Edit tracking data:

=== Section Start ===

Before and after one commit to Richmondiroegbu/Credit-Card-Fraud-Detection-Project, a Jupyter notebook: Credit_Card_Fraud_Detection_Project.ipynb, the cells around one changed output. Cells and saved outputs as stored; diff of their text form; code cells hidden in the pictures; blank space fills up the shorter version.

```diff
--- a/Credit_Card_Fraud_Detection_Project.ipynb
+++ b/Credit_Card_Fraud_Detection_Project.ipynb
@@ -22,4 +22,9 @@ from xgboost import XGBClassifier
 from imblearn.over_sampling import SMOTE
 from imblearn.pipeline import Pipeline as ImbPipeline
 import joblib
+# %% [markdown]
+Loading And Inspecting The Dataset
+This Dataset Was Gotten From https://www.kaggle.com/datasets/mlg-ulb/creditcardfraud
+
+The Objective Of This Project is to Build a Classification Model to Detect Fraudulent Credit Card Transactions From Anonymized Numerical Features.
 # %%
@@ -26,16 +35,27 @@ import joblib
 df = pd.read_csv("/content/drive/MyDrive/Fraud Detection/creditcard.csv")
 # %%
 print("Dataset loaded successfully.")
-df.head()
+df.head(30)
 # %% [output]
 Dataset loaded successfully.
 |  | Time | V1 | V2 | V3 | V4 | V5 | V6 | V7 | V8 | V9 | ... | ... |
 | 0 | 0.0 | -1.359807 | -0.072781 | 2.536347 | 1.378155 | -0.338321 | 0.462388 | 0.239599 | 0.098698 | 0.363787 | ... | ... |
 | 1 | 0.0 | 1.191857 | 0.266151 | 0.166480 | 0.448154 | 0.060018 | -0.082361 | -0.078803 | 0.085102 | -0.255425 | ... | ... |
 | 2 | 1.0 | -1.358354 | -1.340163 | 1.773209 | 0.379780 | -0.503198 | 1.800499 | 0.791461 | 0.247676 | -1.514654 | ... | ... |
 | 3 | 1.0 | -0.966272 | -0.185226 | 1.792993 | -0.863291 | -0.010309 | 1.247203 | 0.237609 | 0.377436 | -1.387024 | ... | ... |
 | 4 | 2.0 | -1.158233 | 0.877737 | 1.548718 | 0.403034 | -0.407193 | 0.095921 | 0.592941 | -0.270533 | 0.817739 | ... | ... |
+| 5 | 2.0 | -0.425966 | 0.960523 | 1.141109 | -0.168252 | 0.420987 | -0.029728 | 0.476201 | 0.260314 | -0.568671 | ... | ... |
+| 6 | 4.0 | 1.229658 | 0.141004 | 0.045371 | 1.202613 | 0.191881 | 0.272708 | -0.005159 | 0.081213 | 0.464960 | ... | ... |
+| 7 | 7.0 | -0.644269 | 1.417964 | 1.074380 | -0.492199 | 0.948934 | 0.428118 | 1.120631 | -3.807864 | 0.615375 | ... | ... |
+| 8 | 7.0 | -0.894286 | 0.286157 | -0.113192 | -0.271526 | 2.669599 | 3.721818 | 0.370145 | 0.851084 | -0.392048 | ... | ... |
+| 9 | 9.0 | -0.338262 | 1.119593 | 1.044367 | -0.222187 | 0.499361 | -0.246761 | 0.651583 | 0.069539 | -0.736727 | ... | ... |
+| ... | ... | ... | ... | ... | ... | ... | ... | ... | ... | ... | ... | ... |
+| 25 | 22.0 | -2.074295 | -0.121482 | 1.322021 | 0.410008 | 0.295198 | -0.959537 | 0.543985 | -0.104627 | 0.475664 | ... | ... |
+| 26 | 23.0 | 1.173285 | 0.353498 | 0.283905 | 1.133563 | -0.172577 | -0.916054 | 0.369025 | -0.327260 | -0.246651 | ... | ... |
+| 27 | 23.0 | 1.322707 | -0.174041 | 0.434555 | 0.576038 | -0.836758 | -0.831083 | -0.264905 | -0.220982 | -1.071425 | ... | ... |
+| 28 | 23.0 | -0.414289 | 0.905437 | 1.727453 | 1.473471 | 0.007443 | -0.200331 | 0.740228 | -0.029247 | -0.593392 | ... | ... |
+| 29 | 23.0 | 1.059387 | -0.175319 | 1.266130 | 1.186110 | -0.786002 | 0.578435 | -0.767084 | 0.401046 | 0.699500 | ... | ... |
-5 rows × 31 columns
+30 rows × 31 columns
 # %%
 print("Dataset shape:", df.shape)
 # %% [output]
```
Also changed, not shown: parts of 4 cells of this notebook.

=== Section End ===

Reproduce each entry above exactly, keeping every character.

Before and after one commit to Richmondiroegbu/Credit-Card-Fraud-Detection-Project, a Jupyter notebook: Credit_Card_Fraud_Detection_Project.ipynb, the cells around one changed output. Cells and saved outputs as stored; diff of their text form; code cells hidden in the pictures; blank space fills up the shorter version.

```diff
--- a/Credit_Card_Fraud_Detection_Project.ipynb
+++ b/Credit_Card_Fraud_Detection_Project.ipynb
@@ -22,4 +22,9 @@ from xgboost import XGBClassifier
 from imblearn.over_sampling import SMOTE
 from imblearn.pipeline import Pipeline as ImbPipeline
 import joblib
+# %% [markdown]
+Loading And Inspecting The Dataset
+This Dataset Was Gotten From https://www.kaggle.com/datasets/mlg-ulb/creditcardfraud
+
+The Objective Of This Project is to Build a Classification Model to Detect Fraudulent Credit Card Transactions From Anonymized Numerical Features.
 # %%
@@ -26,16 +35,27 @@ import joblib
 df = pd.read_csv("/content/drive/MyDrive/Fraud Detection/creditcard.csv")
 # %%
 print("Dataset loaded successfully.")
-df.head()
+df.head(30)
 # %% [output]
 Dataset loaded successfully.
 |  | Time | V1 | V2 | V3 | V4 | V5 | V6 | V7 | V8 | V9 | ... | ... |
 | 0 | 0.0 | -1.359807 | -0.072781 | 2.536347 | 1.378155 | -0.338321 | 0.462388 | 0.239599 | 0.098698 | 0.363787 | ... | ... |
 | 1 | 0.0 | 1.191857 | 0.266151 | 0.166480 | 0.448154 | 0.060018 | -0.082361 | -0.078803 | 0.085102 | -0.255425 | ... | ... |
 | 2 | 1.0 | -1.358354 | -1.340163 | 1.773209 | 0.379780 | -0.503198 | 1.800499 | 0.791461 | 0.247676 | -1.514654 | ... | ... |
 | 3 | 1.0 | -0.966272 | -0.185226 | 1.792993 | -0.863291 | -0.010309 | 1.247203 | 0.237609 | 0.377436 | -1.387024 | ... | ... |
 | 4 | 2.0 | -1.158233 | 0.877737 | 1.548718 | 0.403034 | -0.407193 | 0.095921 | 0.592941 | -0.270533 | 0.817739 | ... | ... |
+| 5 | 2.0 | -0.425966 | 0.960523 | 1.141109 | -0.168252 | 0.420987 | -0.029728 | 0.476201 | 0.260314 | -0.568671 | ... | ... |
+| 6 | 4.0 | 1.229658 | 0.141004 | 0.045371 | 1.202613 | 0.191881 | 0.272708 | -0.005159 | 0.081213 | 0.464960 | ... | ... |
+| 7 | 7.0 | -0.644269 | 1.417964 | 1.074380 | -0.492199 | 0.948934 | 0.428118 | 1.120631 | -3.807864 | 0.615375 | ... | ... |
+| 8 | 7.0 | -0.894286 | 0.286157 | -0.113192 | -0.271526 | 2.669599 | 3.721818 | 0.370145 | 0.851084 | -0.392048 | ... | ... |
+| 9 | 9.0 | -0.338262 | 1.119593 | 1.044367 | -0.222187 | 0.499361 | -0.246761 | 0.651583 | 0.069539 | -0.736727 | ... | ... |
+| ... | ... | ... | ... | ... | ... | ... | ... | ... | ... | ... | ... | ... |
+| 25 | 22.0 | -2.074295 | -0.121482 | 1.322021 | 0.410008 | 0.295198 | -0.959537 | 0.543985 | -0.104627 | 0.475664 | ... | ... |
+| 26 | 23.0 | 1.173285 | 0.353498 | 0.283905 | 1.133563 | -0.172577 | -0.916054 | 0.369025 | -0.327260 | -0.246651 | ... | ... |
+| 27 | 23.0 | 1.322707 | -0.174041 | 0.434555 | 0.576038 | -0.836758 | -0.831083 | -0.264905 | -0.220982 | -1.071425 | ... | ... |
+| 28 | 23.0 | -0.414289 | 0.905437 | 1.727453 | 1.473471 | 0.007443 | -0.200331 | 0.740228 | -0.029247 | -0.593392 | ... | ... |
+| 29 | 23.0 | 1.059387 | -0.175319 | 1.266130 | 1.186110 | -0.786002 | 0.578435 | -0.767084 | 0.401046 | 0.699500 | ... | ... |
-5 rows × 31 columns
+30 rows × 31 columns
 # %%
 print("Dataset shape:", df.shape)
 # %% [output]
```
Also changed, not shown: parts of 4 cells of this notebook.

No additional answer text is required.